■ **TASK DESCRIPTION**: Carry over every entry exactly as it appears in the records.

■ **INPUT MATERIAL**:
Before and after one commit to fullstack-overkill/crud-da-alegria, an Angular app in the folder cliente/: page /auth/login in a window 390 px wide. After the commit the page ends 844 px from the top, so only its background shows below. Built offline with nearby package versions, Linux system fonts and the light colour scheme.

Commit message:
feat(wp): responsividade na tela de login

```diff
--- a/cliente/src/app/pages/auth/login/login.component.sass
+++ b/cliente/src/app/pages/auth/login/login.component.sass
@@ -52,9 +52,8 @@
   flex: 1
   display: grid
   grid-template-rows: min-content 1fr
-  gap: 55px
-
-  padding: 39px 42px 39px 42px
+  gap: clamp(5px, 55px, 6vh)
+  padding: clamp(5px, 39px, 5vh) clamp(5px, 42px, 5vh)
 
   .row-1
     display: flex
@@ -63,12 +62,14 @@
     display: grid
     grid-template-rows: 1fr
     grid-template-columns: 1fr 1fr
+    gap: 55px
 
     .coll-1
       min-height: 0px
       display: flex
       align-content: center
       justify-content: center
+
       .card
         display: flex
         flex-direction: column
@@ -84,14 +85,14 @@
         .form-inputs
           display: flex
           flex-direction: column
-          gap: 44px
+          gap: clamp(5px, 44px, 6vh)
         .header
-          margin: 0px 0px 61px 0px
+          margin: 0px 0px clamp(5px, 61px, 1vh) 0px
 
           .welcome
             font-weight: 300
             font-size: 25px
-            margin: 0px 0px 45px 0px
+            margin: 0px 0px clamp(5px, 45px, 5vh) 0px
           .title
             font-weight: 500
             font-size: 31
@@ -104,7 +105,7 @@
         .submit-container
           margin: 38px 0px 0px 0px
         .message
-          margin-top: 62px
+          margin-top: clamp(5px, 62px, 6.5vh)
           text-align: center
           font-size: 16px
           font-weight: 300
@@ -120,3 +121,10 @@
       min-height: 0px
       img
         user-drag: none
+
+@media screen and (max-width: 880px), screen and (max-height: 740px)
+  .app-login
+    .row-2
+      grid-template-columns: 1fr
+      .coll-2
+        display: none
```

■ **ANSWER SPACE**:
Before and after one commit to fullstack-overkill/crud-da-alegria, an Angular app in the folder cliente/: page /auth/login in a window 390 px wide. After the commit the page ends 844 px from the top, so only its background shows below. Built offline with nearby package versions, Linux system fonts and the light colour scheme.

Commit message:
feat(wp): responsividade na tela de login

```diff
--- a/cliente/src/app/pages/auth/login/login.component.sass
+++ b/cliente/src/app/pages/auth/login/login.component.sass
@@ -52,9 +52,8 @@
   flex: 1
   display: grid
   grid-template-rows: min-content 1fr
-  gap: 55px
-
-  padding: 39px 42px 39px 42px
+  gap: clamp(5px, 55px, 6vh)
+  padding: clamp(5px, 39px, 5vh) clamp(5px, 42px, 5vh)
 
   .row-1
     display: flex
@@ -63,12 +62,14 @@
     display: grid
     grid-template-rows: 1fr
     grid-template-columns: 1fr 1fr
+    gap: 55px
 
     .coll-1
       min-height: 0px
       display: flex
       align-content: center
       justify-content: center
+
       .card
         display: flex
         flex-direction: column
@@ -84,14 +85,14 @@
         .form-inputs
           display: flex
           flex-direction: column
-          gap: 44px
+          gap: clamp(5px, 44px, 6vh)
         .header
-          margin: 0px 0px 61px 0px
+          margin: 0px 0px clamp(5px, 61px, 1vh) 0px
 
           .welcome
             font-weight: 300
             font-size: 25px
-            margin: 0px 0px 45px 0px
+            margin: 0px 0px clamp(5px, 45px, 5vh) 0px
           .title
             font-weight: 500
             font-size: 31
@@ -104,7 +105,7 @@
         .submit-container
           margin: 38px 0px 0px 0px
         .message
-          margin-top: 62px
+          margin-top: clamp(5px, 62px, 6.5vh)
           text-align: center
           font-size: 16px
           font-weight: 300
@@ -120,3 +121,10 @@
       min-height: 0px
       img
         user-drag: none
+
+@media screen and (max-width: 880px), screen and (max-height: 740px)
+  .app-login
+    .row-2
+      grid-template-columns: 1fr
+      .coll-2
+        display: none
```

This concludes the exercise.